The Chinese capital's ring of mountains to the west and north naturally traps pollution, especially in winter.
But a warming world is projected to increase the frequency of the most severe pollution events by half, according to research published on Tuesday in the Nature Climate Change journal.
The duration of events similar to the "Airpocalypse" of January 2013 - when pollution levels soared to beyond 20 times the level recommended by the World Health Organisation - will rise by 80 per cent, the study found.
Using 14 climate models, the research predicted a more stagnant air mass over northern Asia and a reduced land-sea temperature difference during winter, leading to weaker north-westerly winds, said Wenju Cai, a senior CSIRO scientist and lead author of the paper.
"If the air becomes stable, the air pollution cannot rise up and the wind is not there so it cannot be taken away," Dr Cai said. "Then it becomes a serious problem."
While the pollution had been getting worse in recent years, there was not enough data to determine how much climate change had already had an impact, he said.

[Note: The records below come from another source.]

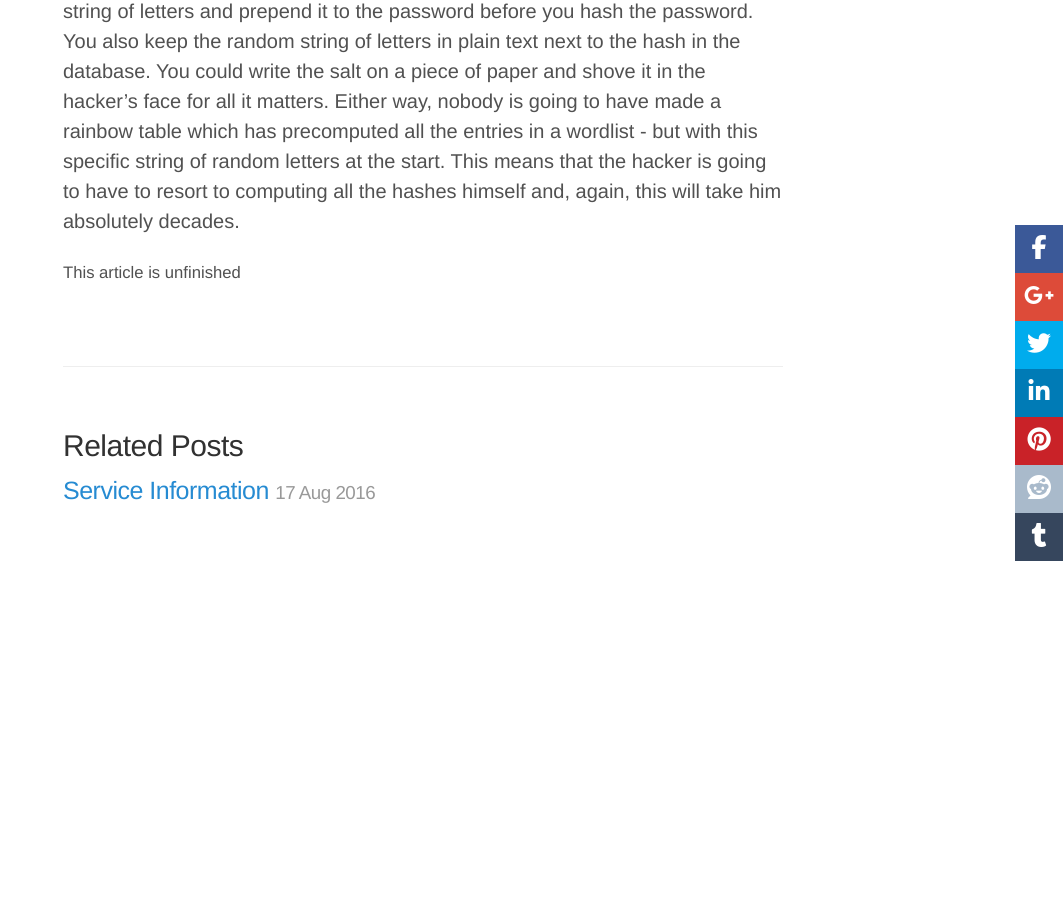
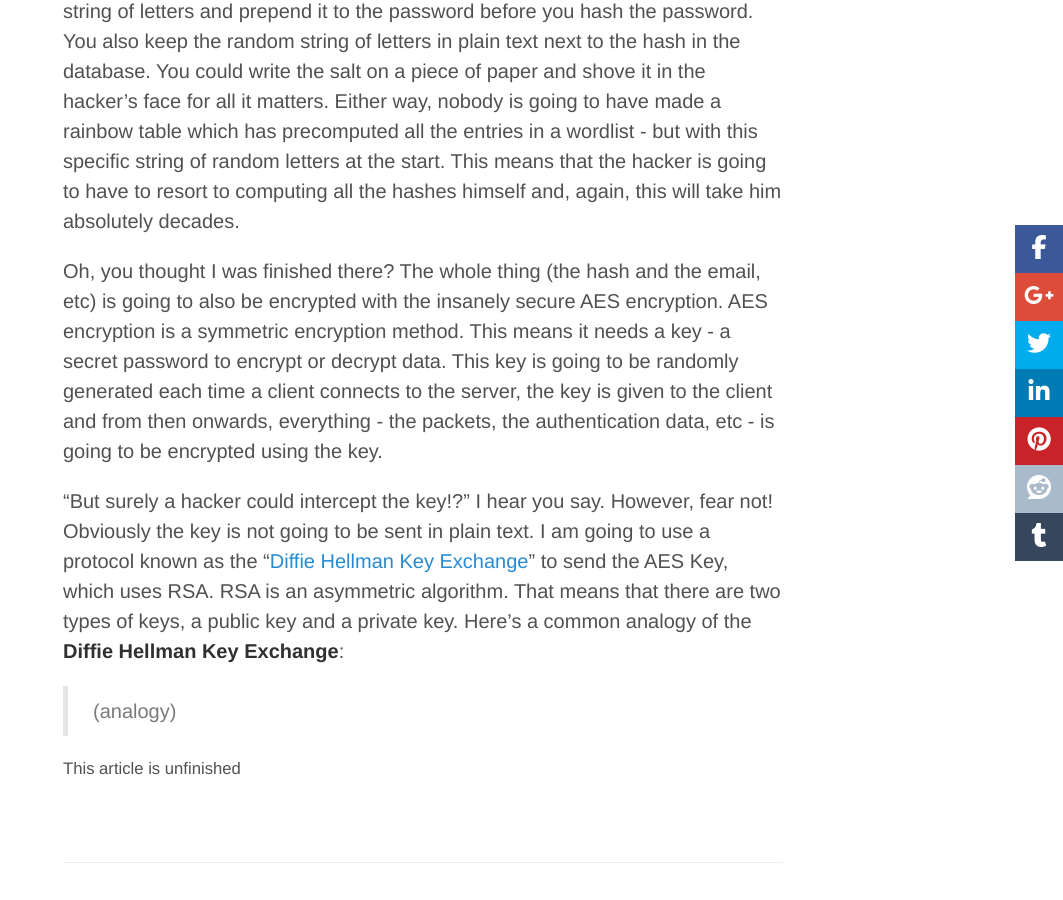
Before and after one commit to PixelZerg/PixelZFameBot, a Jekyll site: the page built from _posts/2016-08-17-security.markdown, in a window 1280 px wide and 900 px high, scrolled down 1596 px. Shown: the whole window, without its empty margins (217-1280 px from the left). Built offline with Jekyll 4.4.1, drawn with Linux system fonts in a browser that asks for light colours; nearby versions of some CDN libraries; comment, search, counter and statistics services are not loaded; before the commit the page ends 2162 px from its top, so only the background shows below that.

Commit message:
Secuirty Text

```diff
--- a/_posts/2016-08-17-security.markdown
+++ b/_posts/2016-08-17-security.markdown
@@ -17,4 +17,10 @@ A **dictionary attack** is when a hacker uses a word list - such as a dictionary
 
 ***AND THIS*** is where **salting** comes in. **Salting** is when you get a long random string of letters and prepend it to the password before you hash the password. You also keep the random string of letters in plain text next to the hash in the database. You could write the salt on a piece of paper and shove it in the hacker's face for all it matters. Either way, nobody is going to have made a rainbow table which has precomputed all the entries in a wordlist - but with this specific string of random letters at the start. This means that the hacker is going to have to resort to computing all the hashes himself and, again, this will take him absolutely decades.
 
+Oh, you thought I was finished there? The whole thing (the hash and the email, etc) is going to also be encrypted with the insanely secure AES encryption. AES encryption is a symmetric encryption method. This means it needs a key - a secret password to encrypt or decrypt data. This key is going to be randomly generated each time a client connects to the server, the key is given to the client and from then onwards, everything - the packets, the authentication data, etc - is going to be encrypted using the key.
+
+"But surely a hacker could intercept the key!?" I hear you say. However, fear not! Obviously the key is not going to be sent in plain text. I am going to use a protocol known as the "<a href="https://en.wikipedia.org/wiki/Diffie%E2%80%93Hellman_key_exchange">Diffie Hellman Key Exchange</a>" to send the AES Key, which uses RSA. RSA is an asymmetric algorithm. That means that there are two types of keys, a public key and a private key. Here's a common analogy of the **Diffie Hellman Key Exchange**:
+
+> (analogy)
+
 <small>This article is unfinished</small>
```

Even so, the expected pattern may already be playing out. These include northerly winds often failing to reach Beijing and sometimes being replaced by southerlies that dragged in heavy industry pollutants from cities to the south that cloaked the capital, he said.
The chart below shows PM2.5 particulate levels compared with recommended levels of 25, and the 150 marker that triggers "severe pollution" warnings. Australia rarely reached a level of 25, Dr Cai said.

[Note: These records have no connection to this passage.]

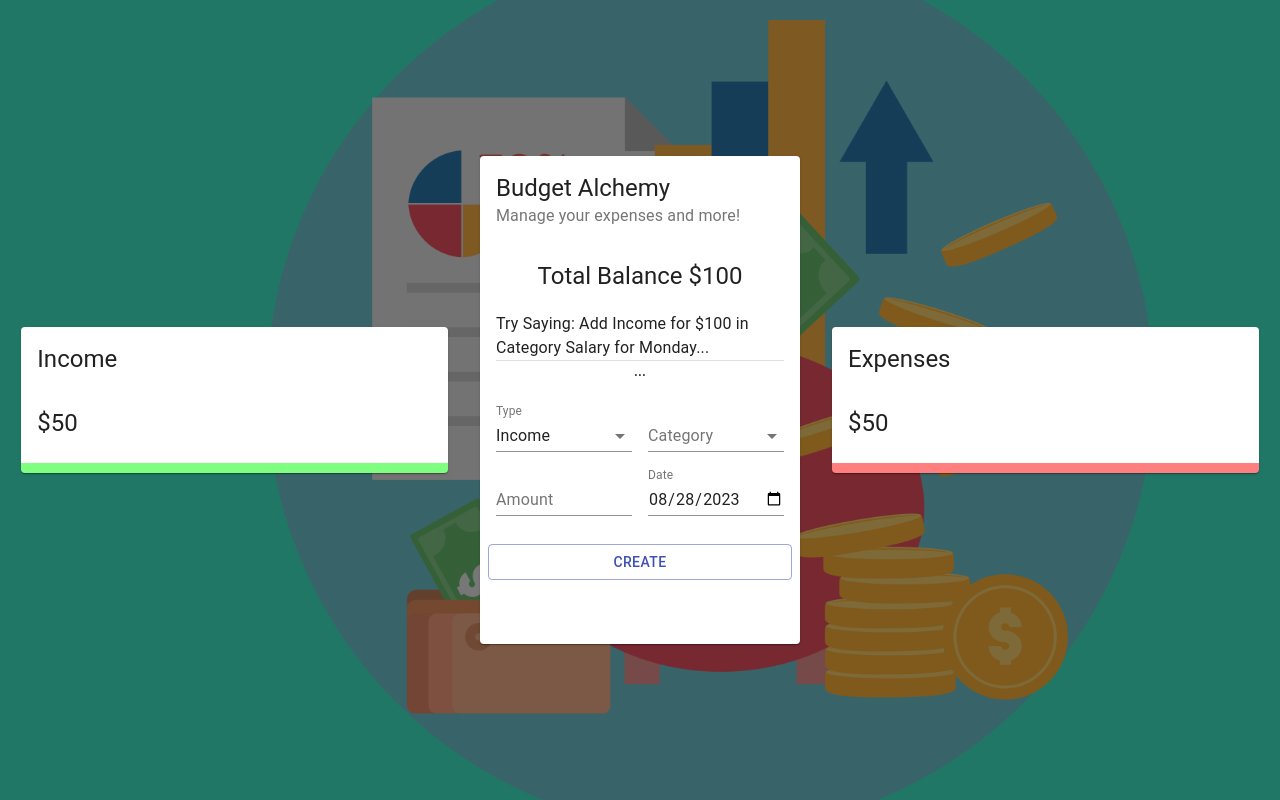
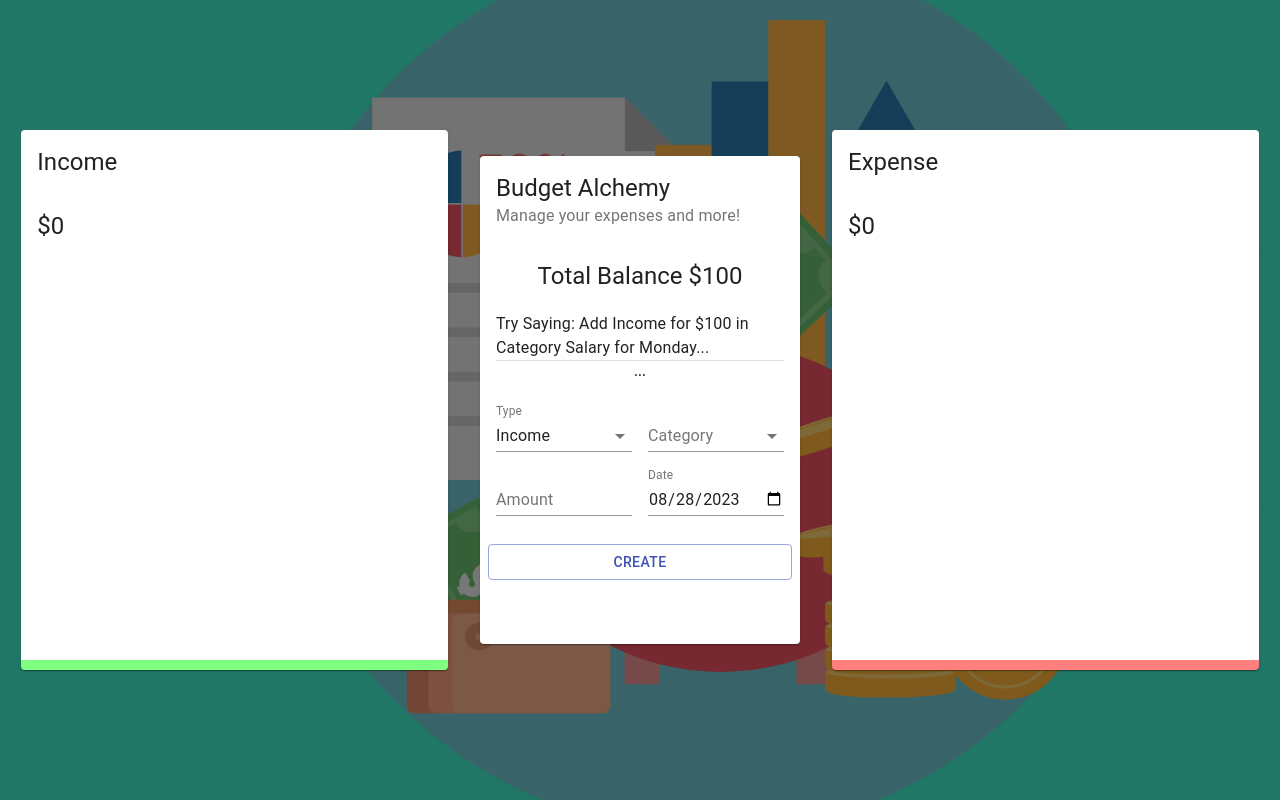
Before and after one commit to olooeez/budget-alchemy, a React (Create React App) app: page / in a window 1280 px wide. Built offline with nearby package versions, Linux system fonts and the light colour scheme.

Commit message:
Adicionando o gráfico das transações

```diff
--- a/src/App.js
+++ b/src/App.js
@@ -16,7 +16,7 @@
         <Main />
       </Grid>
       <Grid item xs={12} sm={4}>
-        <Details title='Expenses' />
+        <Details title='Expense' />
       </Grid>
     </Grid>
   )
--- a/src/components/Details/Details.jsx
+++ b/src/components/Details/Details.jsx
@@ -1,19 +1,24 @@
 import React from 'react'
 import { Card, CardHeader, CardContent, Typography } from '@material-ui/core'
+import { Chart, ArcElement, Tooltip, Legend } from 'chart.js'
 import { Doughnut } from 'react-chartjs-2'
 import useStyles from './styles'
+import useTransactions from '../../useTransactions'
 
 const Details = ({ title }) => {
-  const classes = useStyles()
+  Chart.register(ArcElement, Tooltip, Legend);
+
+  const classes = useStyles();
+  const { total, chartData } = useTransactions(title);
 
   return (
     <Card className={title === 'Income' ? classes.income : classes.expenses}>
       <CardHeader title={title} />
       <CardContent>
         <Typography variant='h5'>
-          $50
+          ${total}
         </Typography>
-        {/* <Doughnut data='TODO' /> */}
+        <Doughnut  data={chartData} />
       </CardContent>
     </Card>
   )
--- /dev/null
+++ b/src/useTransactions.js
@@ -0,0 +1,32 @@
+import { useContext } from "react"
+import { BudgetAlchemyContext } from './context/context'
+import { incomeCategories, expenseCategories, resetCategories } from './constants/categories'
+
+const useTransactions = (title) => {
+  resetCategories()
+
+  const { transactions } = useContext(BudgetAlchemyContext)
+  const transactionsPerType = transactions.filter((t) => t.type === title)
+  const total = transactionsPerType.reduce((acc, currVal) => acc += currVal.amount, 0)
+  const categories = title === 'Income' ? incomeCategories : expenseCategories
+
+  transactionsPerType.forEach((tpt) => {
+    const category = categories.find((c) => c.type === tpt.category)
+
+    if (category) category.amount += tpt.amount
+  });
+
+  const filteredCategories = categories.filter((c) => c.amount > 0)
+
+  const chartData = {
+    datasets: [{
+      data: filteredCategories.map((fc) => fc.amount),
+      backgroundColor: filteredCategories.map((fc) => fc.color),
+    }],
+    labels: filteredCategories.map((fc) => fc.type),
+  }
+
+  return { total, chartData }
+}
+
+export default useTransactions
```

The research projections suggest the Chinese government will have to do a lot more if emissions cuts already planned are to make a difference in Beijing and many of the nation's northern cities.
The municipal region this week closed the last of its coal-fired power stations and has forced other big polluters out of the capital in a bid to quell growing public concerns about pollution.
China imports about 10 per cent of the coal it burns, with Australia among the suppliers. A drop in coal consumption in China could affect Australia's other markets, particularly if China resumes exports.
"Cutting coal would be quite effective - it cuts both particulates and greenhouse gases," Dr Cai said.
The research indicated China had an incentive to encourage emissions cuts beyond its borders, he added: "Solving Beijing's air pollution problems requires everywhere and everyone around the world."
Teng Fei, an associate professor at Tsinghua University in Beijing who specialises in energy and the environment, said the government's policy to replace coal with gas-fired power in Beijing itself was now complete. More distant provinces also provided electricity from renewables, coal and other sources.
"Most people expect coal consumption will stabilise [in China] in coming years, but whether it will reduce ... we're not too sure," Professor Teng said.
He is doubtful, too, that China will use its global clout to nudge nations to do more to reduce greenhouse gases than they have committed to as part of the Paris climate agreement.
The 2015 accord, which came into effect last year, relies on a voluntary "bottom-up approach based on commitments by each nation", said Professor Teng, who served on China's negotiating team.
"China will not force other countries to do it," he said.